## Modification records
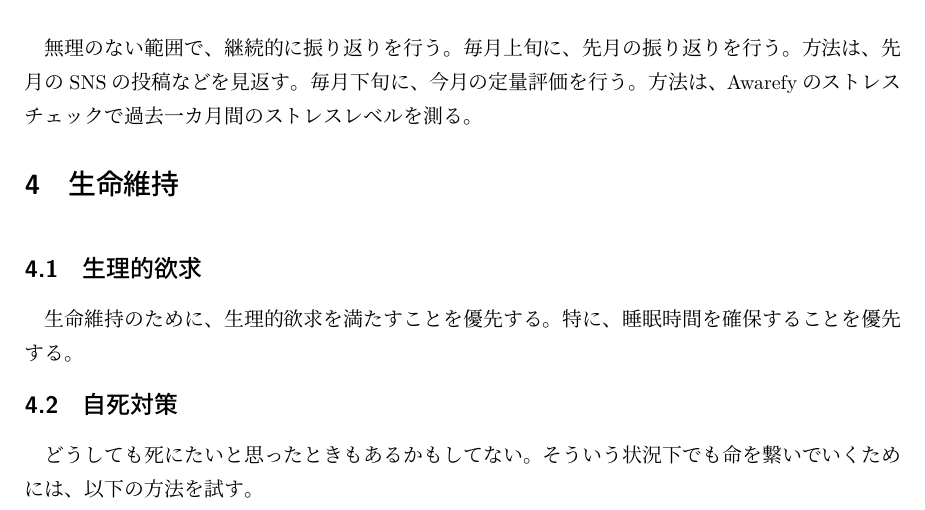
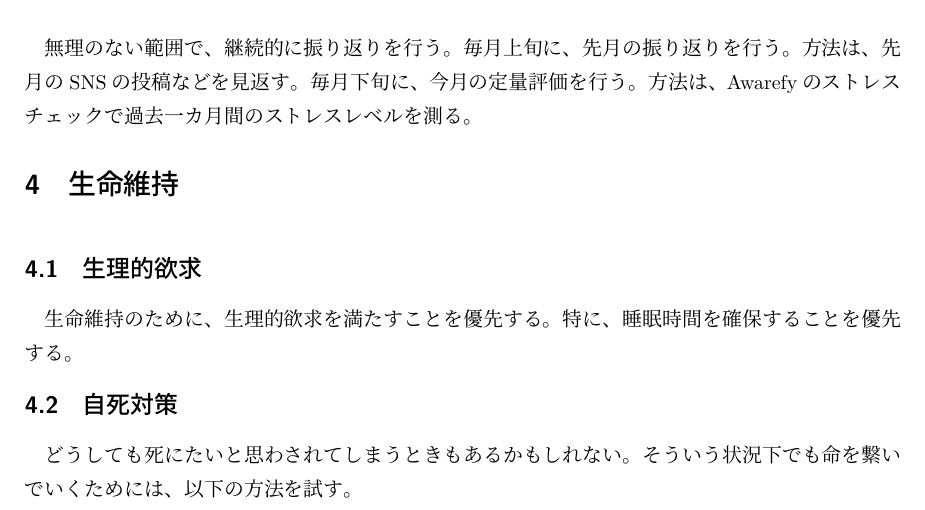
Before and after one commit to IT-Engineer-K/MyPolicy, a LaTeX document (main.tex): part of page 1 of 5, cut so that both start at the same text. Compiled offline with upLaTeX and dvipdfmx.

Commit message:
生命維持について

```diff
--- a/main.tex
+++ b/main.tex
@@ -28,7 +28,7 @@
         生命維持のために、生理的欲求を満たすことを優先する。特に、睡眠時間を確保することを優先する。
 
     \subsection{自死対策}
-        どうしても死にたいと思ったときもあるかもしてない。
+        どうしても死にたいと思わされてしまうときもあるかもしれない。
         そういう状況下でも命を繋いでいくためには、以下の方法を試す。
         \begin{itemize}
             \item 今は死にたいと思っていることを認める。
```
Also changed, not shown: main.pdf, 2 other files.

## Instructions to follow
Filter the records, keeping only lines that contain "main", and show those lines.

## Answer section
Before and after one commit to IT-Engineer-K/MyPolicy, a LaTeX document (main.tex): part of page 1 of 5, cut so that both start at the same text. Compiled offline with upLaTeX and dvipdfmx.
--- a/main.tex
+++ b/main.tex
Also changed, not shown: main.pdf, 2 other files.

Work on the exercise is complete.